31 May 2012 — Released version 2.2
By saving a keyboard layout in a bundle, it will become compatible with the “press and hold” mechanism for entering diacritics, introduced in OS X 10.7 (Lion). For this purpose, an “intended language” can be supplied (default is the system language), which will determine which possibilities are offered in the pop-up. However, such bundles may not work with OS X 10.4 (Tiger) and earlier.
Change the colour themes to allow more choices. For each category of key (normal, dead key, selected) and state (up or down), the gradient type, colours and text colour can be set individually.
Automatically repair missing key maps when opening a keyboard layout, putting empty key maps with only the special keys defined.
Detect and repair an invalid keyboard ID when opening a keyboard layout, automatically generating a valid keyboard ID for the script specified in the keyboard layout.
Open files now remember the colour theme, keyboard type and zoom level after quitting Ukelele and restarting, as long as files are automatically reopened (Lion and later).
When editing output of a special key, there is now a button to insert the standard output automatically.
Updated the manual extensively to reflect recent changes and newer versions of OS X.
14 February 2012 — Released version 2.1.10
Restore a missing file which caused the button to add a modifier set to be invisible.
Further fixed the behaviour of adding a creation comment (in 2.1.9 it was adding a comment every time the file was opened).
Fixed some situations where the selected colour theme was ignored and the default theme was used.
3 February 2012 — Released version 2.1.9
Restore a missing file which caused colour themes not to work for most people.
Fix the print dialog extension (PDE) so that the Ukelele options in the print dialog now appear and work again.
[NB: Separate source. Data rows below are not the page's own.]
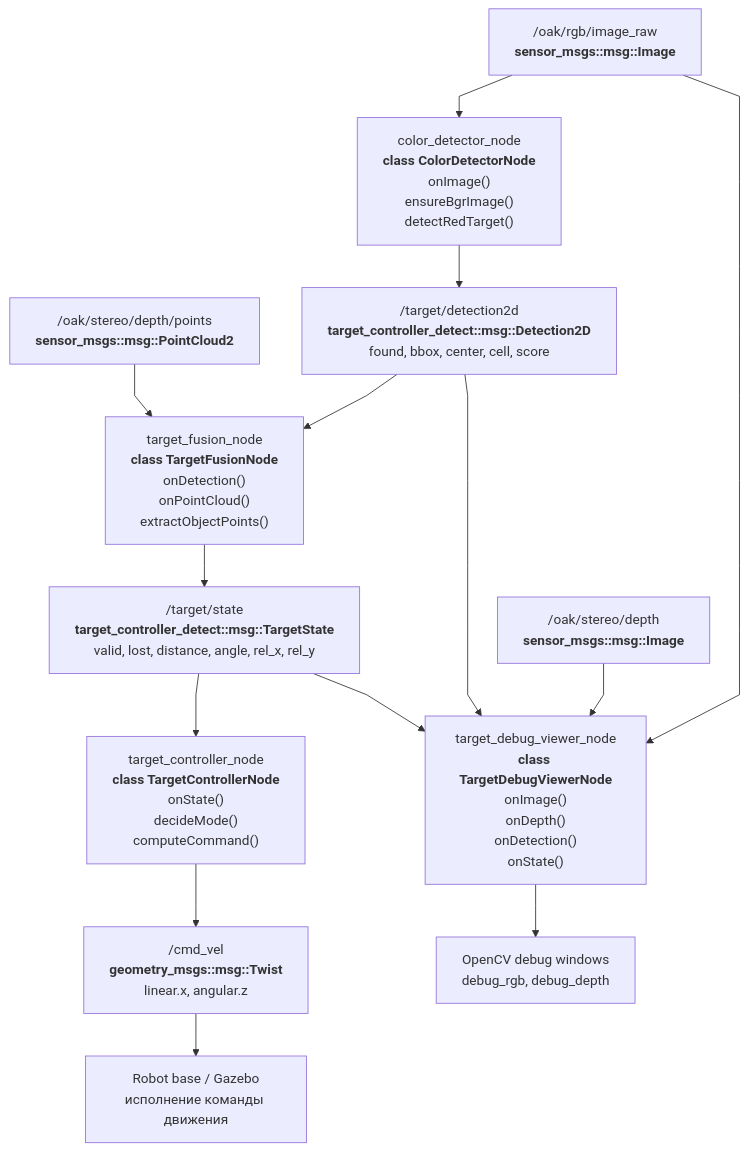
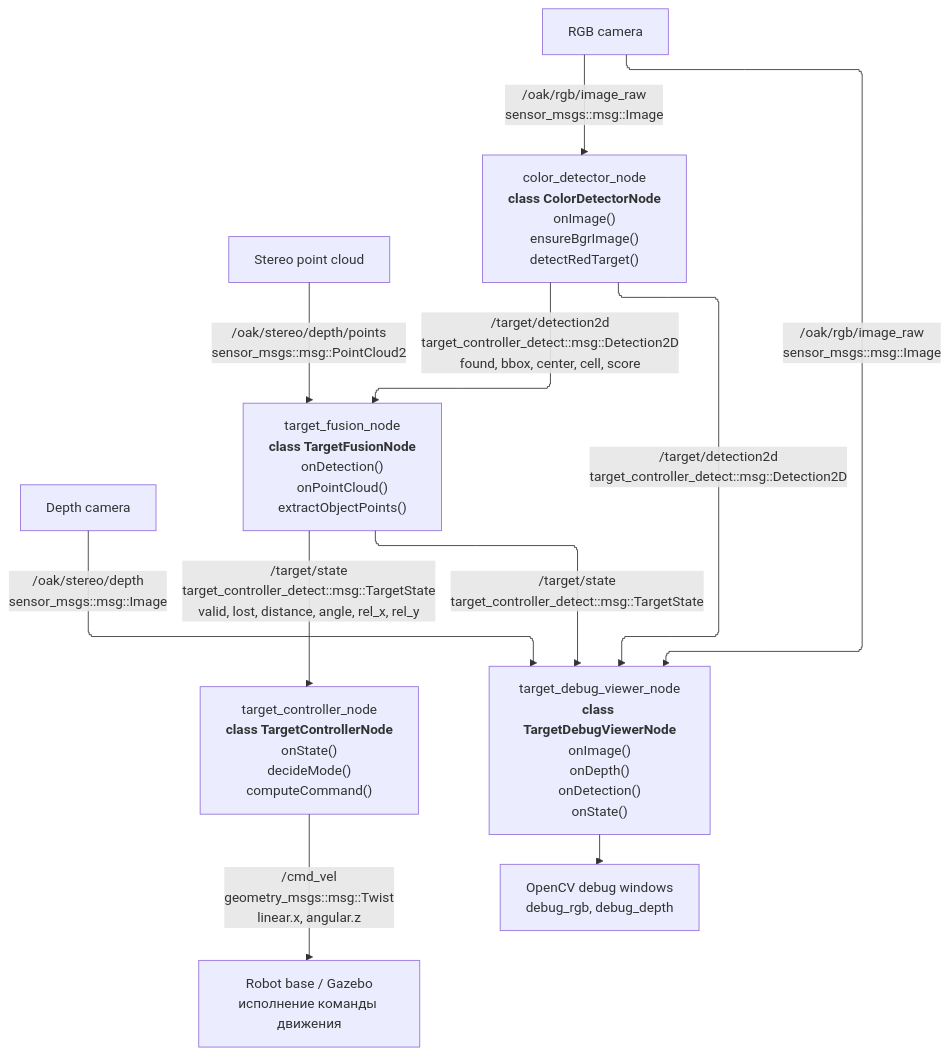
One commit to shabalb/target_controller_detect changed the diagram in scheme.md. Above: the diagram before and after it, drawn with Mermaid. The commit also changed 3 other files, not shown here.

````diff
--- a/scheme.md
+++ b/scheme.md
@@ -3,36 +3,30 @@
 ```mermaid
-%%{init: {"flowchart": {"curve": "linear"}} }%%
+%%{init: {"flowchart": {"defaultRenderer": "elk", "curve": "step"}} }%%
 flowchart TD
-    RGB_TOPIC["/oak/rgb/image_raw<br/><b>sensor_msgs::msg::Image</b>"]
-    DEPTH_TOPIC["/oak/stereo/depth<br/><b>sensor_msgs::msg::Image</b>"]
-    CLOUD_TOPIC["/oak/stereo/depth/points<br/><b>sensor_msgs::msg::PointCloud2</b>"]
+    RGB_SOURCE["RGB camera"]
+    DEPTH_SOURCE["Depth camera"]
+    CLOUD_SOURCE["Stereo point cloud"]
 
     DETECTOR["color_detector_node<br/><b>class ColorDetectorNode</b><br/>onImage()<br/>ensureBgrImage()<br/>detectRedTarget()"]
-    DETECTION_MSG["/target/detection2d<br/><b>target_controller_detect::msg::Detection2D</b><br/>found, bbox, center, cell, score"]
 
     FUSION["target_fusion_node<br/><b>class TargetFusionNode</b><br/>onDetection()<br/>onPointCloud()<br/>extractObjectPoints()"]
-    STATE_MSG["/target/state<br/><b>target_controller_detect::msg::TargetState</b><br/>valid, lost, distance, angle, rel_x, rel_y"]
 
     CONTROLLER["target_controller_node<br/><b>class TargetControllerNode</b><br/>onState()<br/>decideMode()<br/>computeCommand()"]
-    CMD_MSG["/cmd_vel<br/><b>geometry_msgs::msg::Twist</b><br/>linear.x, angular.z"]
 
     ROBOT["Robot base / Gazebo<br/>исполнение команды движения"]
 
     DEBUG["target_debug_viewer_node<br/><b>class TargetDebugViewerNode</b><br/>onImage()<br/>onDepth()<br/>onDetection()<br/>onState()"]
     DEBUG_WINDOWS["OpenCV debug windows<br/>debug_rgb, debug_depth"]
 
-    RGB_TOPIC --> DETECTOR
-    DETECTOR --> DETECTION_MSG
-    DETECTION_MSG --> FUSION
-    CLOUD_TOPIC --> FUSION
-    FUSION --> STATE_MSG
-    STATE_MSG --> CONTROLLER
-    CONTROLLER --> CMD_MSG
-    CMD_MSG --> ROBOT
+    RGB_SOURCE -->|"/oak/rgb/image_raw<br/>sensor_msgs::msg::Image"| DETECTOR
+    DETECTOR -->|"/target/detection2d<br/>target_controller_detect::msg::Detection2D<br/>found, bbox, center, cell, score"| FUSION
+    CLOUD_SOURCE -->|"/oak/stereo/depth/points<br/>sensor_msgs::msg::PointCloud2"| FUSION
+    FUSION -->|"/target/state<br/>target_controller_detect::msg::TargetState<br/>valid, lost, distance, angle, rel_x, rel_y"| CONTROLLER
+    CONTROLLER -->|"/cmd_vel<br/>geometry_msgs::msg::Twist<br/>linear.x, angular.z"| ROBOT
 
-    RGB_TOPIC --> DEBUG
-    DEPTH_TOPIC --> DEBUG
-    DETECTION_MSG --> DEBUG
-    STATE_MSG --> DEBUG
+    RGB_SOURCE -->|"/oak/rgb/image_raw<br/>sensor_msgs::msg::Image"| DEBUG
+    DEPTH_SOURCE -->|"/oak/stereo/depth<br/>sensor_msgs::msg::Image"| DEBUG
+    DETECTOR -->|"/target/detection2d<br/>target_controller_detect::msg::Detection2D"| DEBUG
+    FUSION -->|"/target/state<br/>target_controller_detect::msg::TargetState"| DEBUG
     DEBUG --> DEBUG_WINDOWS
 ```
````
New keyboard layouts now get the appropriate creation comment added.
Fixed some problems with adding comments.
21 October 2011 — Released version 2.1.8
Reenable the “New From Current Input Source” command when running in Mac OS X 10.7 (Lion), as there is a new version of the helper utility.
Add a preference to allow the user to choose whether to reopen the documents that were open when Ukelele was last quit. This only applies to Mac OS X 10.7 (Lion), and allows the new default behaviour (resume) or the old behaviour (the user’s choice of creating a new document, opening an existing document, or doing nothing).
Update the Unicode tables to the current draft of the Unicode Character Database, version 6.1. Note that this is a beta version, with the formal 6.1 specification due in February 2012.
Minor updates to the manual to reflect changes with Lion.
3 August 2011 — Released version 2.1.7
Disable “New From Current Input Source” when running in Mac OS X 10.7 (Lion), as it uses some helper utilities that do not run on Lion (they are PPC-only). It is still available on earlier versions of OS X.
7 June 2011 — Released version 2.1.6
Fix a bug that could lead to a new keyboard ID being set to 0 instead of the value in the dialog.
Show the default output for special keys in the status bar when editing a key within the window.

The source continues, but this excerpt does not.